▸ **Exercise goal**:
Using the listing below, count the lines in which "align" appears; give the count alone.

☆ ☆ ☆ ☆ ☆ ☆ ☆

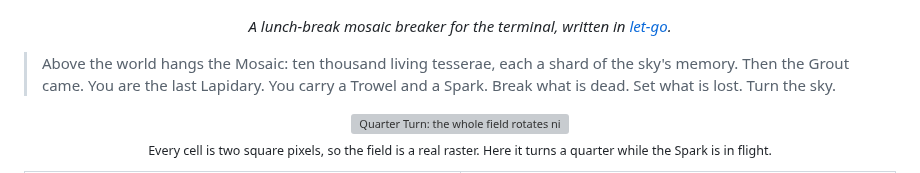
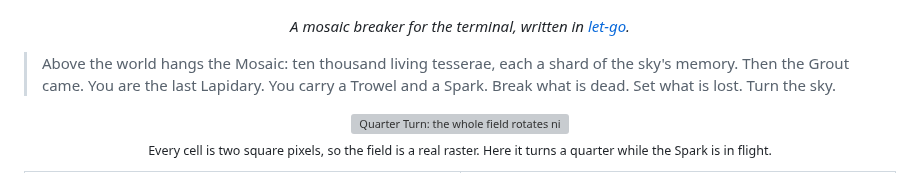
Before and after one commit to mparrett/tesserae, a Markdown page: README.md, the part around the change. GitHub-like rendering; grey boxes are pictures that could not be loaded.

Commit message:
README: tagline is now "a mosaic breaker for the terminal"
Co-Authored-By: Claude Opus 5.5 <noreply@anthropic.com>

```diff
--- a/README.md
+++ b/README.md
@@ -2,7 +2,7 @@
   <img src="docs/banner.gif" alt="TESSERAE: the wordmark set from bevelled tetromino-coloured tiles, then rung by a passing Spark" width="740">
 </p>
 
-<p align="center"><i>A lunch-break mosaic breaker for the terminal, written in <a href="https://github.com/nooga/let-go">let-go</a>.</i></p>
+<p align="center"><i>A mosaic breaker for the terminal, written in <a href="https://github.com/nooga/let-go">let-go</a>.</i></p>
 
 > Above the world hangs the Mosaic: ten thousand living tesserae, each a shard of the
 > sky's memory. Then the Grout came. You are the last Lapidary. You carry a Trowel and a
```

☆ ☆ ☆ ☆ ☆ ☆ ☆

▸ **Output of the exercise**:
2